Exercise details:
Using the records below, find every line that includes "Code" and copy it.

Itemized modification records:
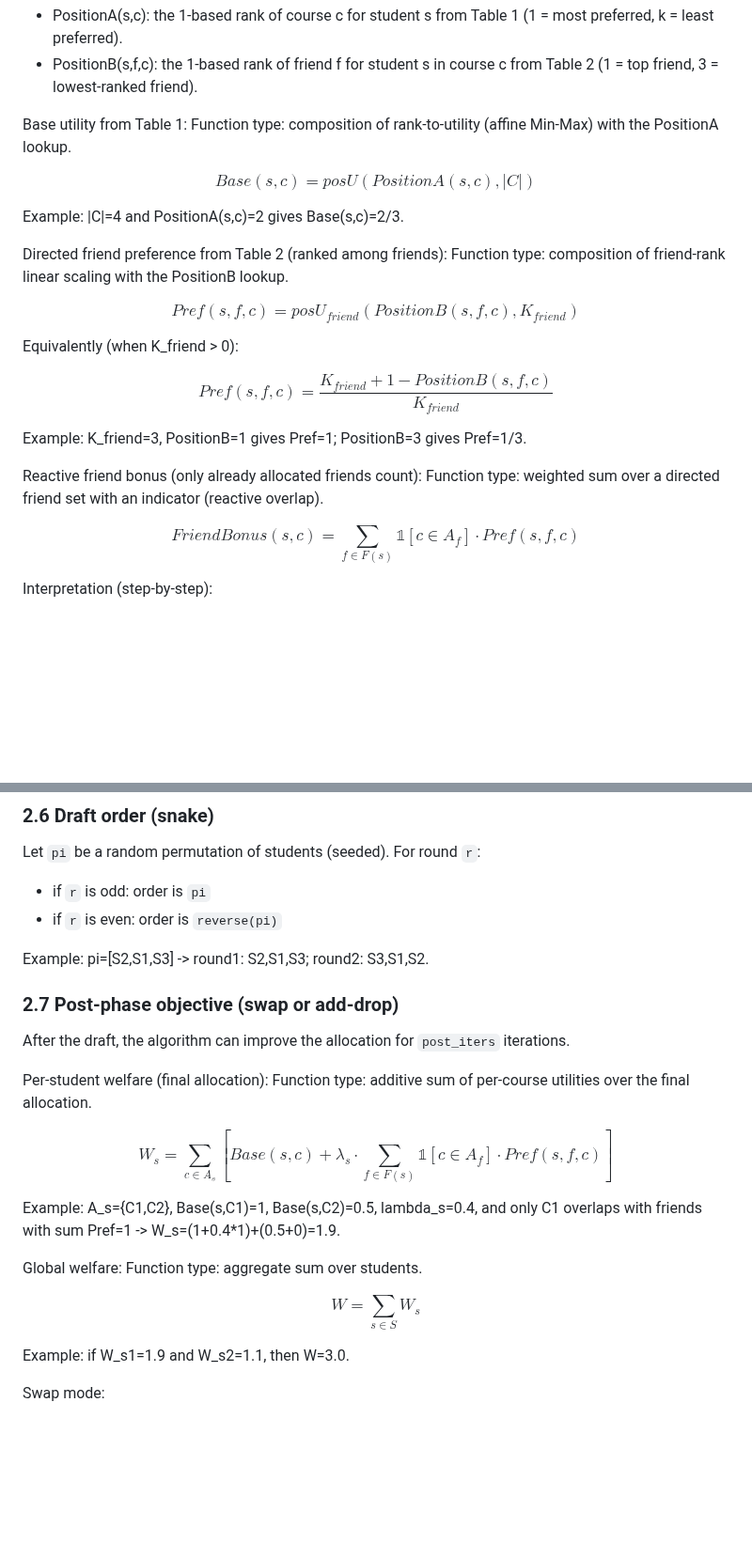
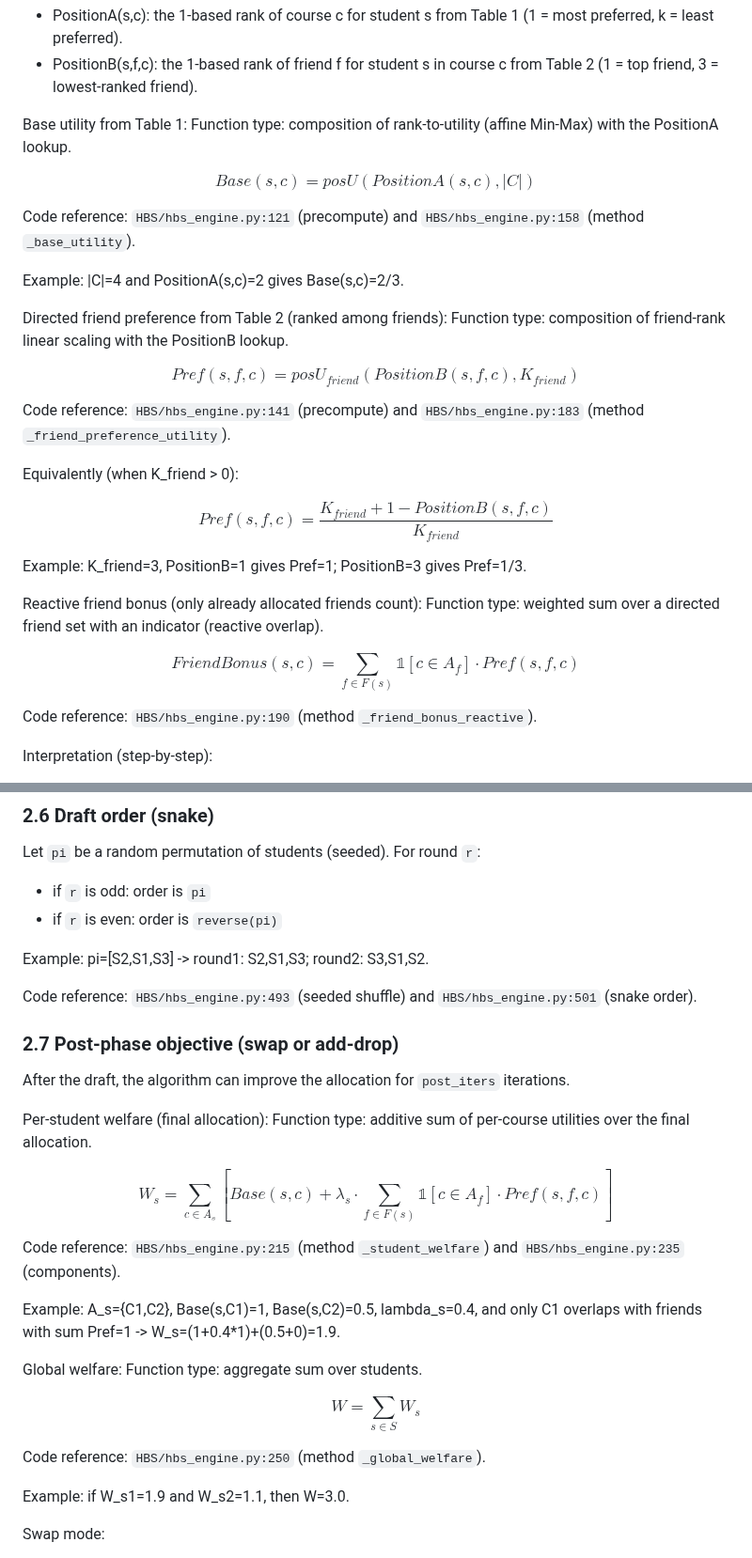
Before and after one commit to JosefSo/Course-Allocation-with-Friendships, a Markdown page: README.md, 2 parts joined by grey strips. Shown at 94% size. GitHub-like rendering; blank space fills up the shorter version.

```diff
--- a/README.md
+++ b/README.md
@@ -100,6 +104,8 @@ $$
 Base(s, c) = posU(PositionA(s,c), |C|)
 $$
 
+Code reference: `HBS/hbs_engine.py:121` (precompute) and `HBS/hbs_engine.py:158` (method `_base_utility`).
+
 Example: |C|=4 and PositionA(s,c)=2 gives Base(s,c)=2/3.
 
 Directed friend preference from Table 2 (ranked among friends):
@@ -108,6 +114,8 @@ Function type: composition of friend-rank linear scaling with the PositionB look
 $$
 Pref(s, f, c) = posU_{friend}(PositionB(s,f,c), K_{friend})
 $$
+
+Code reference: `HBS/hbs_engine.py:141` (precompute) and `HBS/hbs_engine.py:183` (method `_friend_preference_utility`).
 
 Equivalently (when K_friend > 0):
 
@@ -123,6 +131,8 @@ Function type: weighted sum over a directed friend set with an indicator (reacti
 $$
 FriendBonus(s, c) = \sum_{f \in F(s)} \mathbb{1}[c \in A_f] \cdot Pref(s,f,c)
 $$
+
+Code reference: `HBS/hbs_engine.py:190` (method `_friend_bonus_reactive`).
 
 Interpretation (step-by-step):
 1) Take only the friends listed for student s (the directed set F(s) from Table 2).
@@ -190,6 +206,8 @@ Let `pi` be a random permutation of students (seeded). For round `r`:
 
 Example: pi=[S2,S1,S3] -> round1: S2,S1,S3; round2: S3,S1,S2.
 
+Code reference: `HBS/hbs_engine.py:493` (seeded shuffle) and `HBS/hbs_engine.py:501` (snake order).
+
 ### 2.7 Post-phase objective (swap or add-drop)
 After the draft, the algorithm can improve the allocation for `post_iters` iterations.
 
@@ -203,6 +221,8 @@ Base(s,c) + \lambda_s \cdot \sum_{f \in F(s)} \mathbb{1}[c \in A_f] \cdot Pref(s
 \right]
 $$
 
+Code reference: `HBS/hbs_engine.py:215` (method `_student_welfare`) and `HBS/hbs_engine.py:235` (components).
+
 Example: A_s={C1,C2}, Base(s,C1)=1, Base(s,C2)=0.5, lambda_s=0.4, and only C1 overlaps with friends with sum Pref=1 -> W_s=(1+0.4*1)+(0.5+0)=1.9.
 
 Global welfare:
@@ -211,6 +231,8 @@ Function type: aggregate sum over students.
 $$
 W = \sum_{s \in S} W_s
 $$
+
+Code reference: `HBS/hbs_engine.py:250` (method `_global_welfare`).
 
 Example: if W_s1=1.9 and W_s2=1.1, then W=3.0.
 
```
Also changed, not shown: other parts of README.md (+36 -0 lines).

--

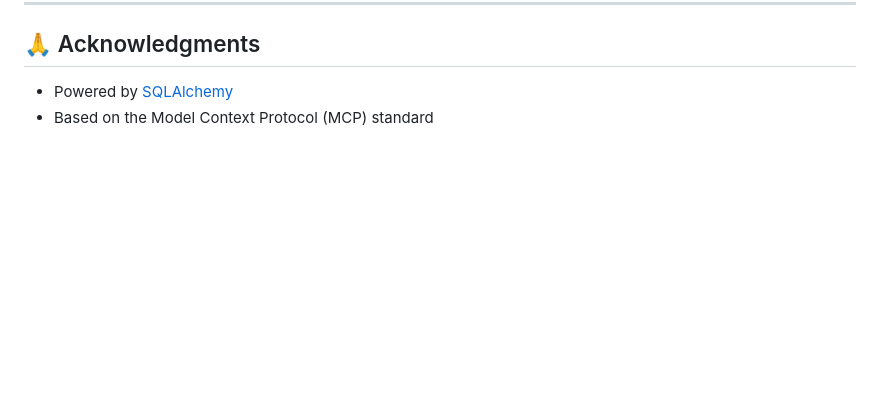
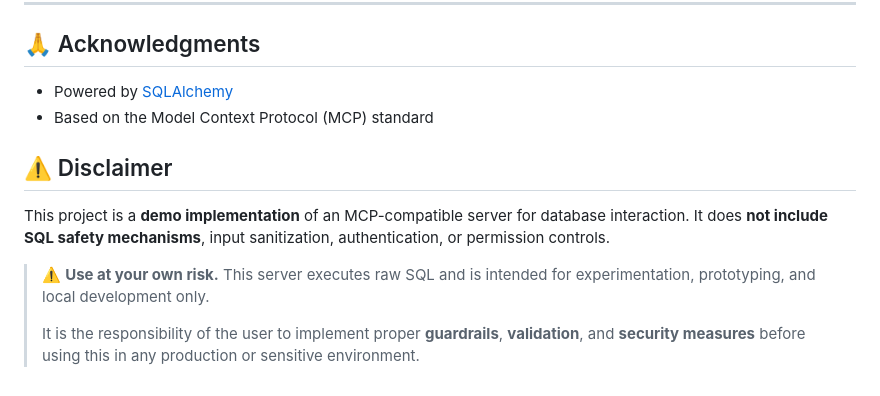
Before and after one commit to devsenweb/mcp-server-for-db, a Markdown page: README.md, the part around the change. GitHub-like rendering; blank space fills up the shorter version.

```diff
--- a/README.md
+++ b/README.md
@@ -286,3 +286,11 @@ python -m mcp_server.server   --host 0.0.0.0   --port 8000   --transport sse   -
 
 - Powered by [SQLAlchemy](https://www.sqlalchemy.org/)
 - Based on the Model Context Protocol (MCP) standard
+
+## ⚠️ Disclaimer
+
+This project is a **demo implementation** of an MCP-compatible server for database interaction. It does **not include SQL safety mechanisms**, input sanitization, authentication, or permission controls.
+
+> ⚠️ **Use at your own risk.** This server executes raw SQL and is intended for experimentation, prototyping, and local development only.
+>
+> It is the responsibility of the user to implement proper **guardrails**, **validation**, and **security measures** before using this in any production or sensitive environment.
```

Expected output:
+Code reference: `HBS/hbs_engine.py:121` (precompute) and `HBS/hbs_engine.py:158` (method `_base_utility`).
+Code reference: `HBS/hbs_engine.py:141` (precompute) and `HBS/hbs_engine.py:183` (method `_friend_preference_utility`).
+Code reference: `HBS/hbs_engine.py:190` (method `_friend_bonus_reactive`).
+Code reference: `HBS/hbs_engine.py:493` (seeded shuffle) and `HBS/hbs_engine.py:501` (snake order).
+Code reference: `HBS/hbs_engine.py:215` (method `_student_welfare`) and `HBS/hbs_engine.py:235` (components).
+Code reference: `HBS/hbs_engine.py:250` (method `_global_welfare`).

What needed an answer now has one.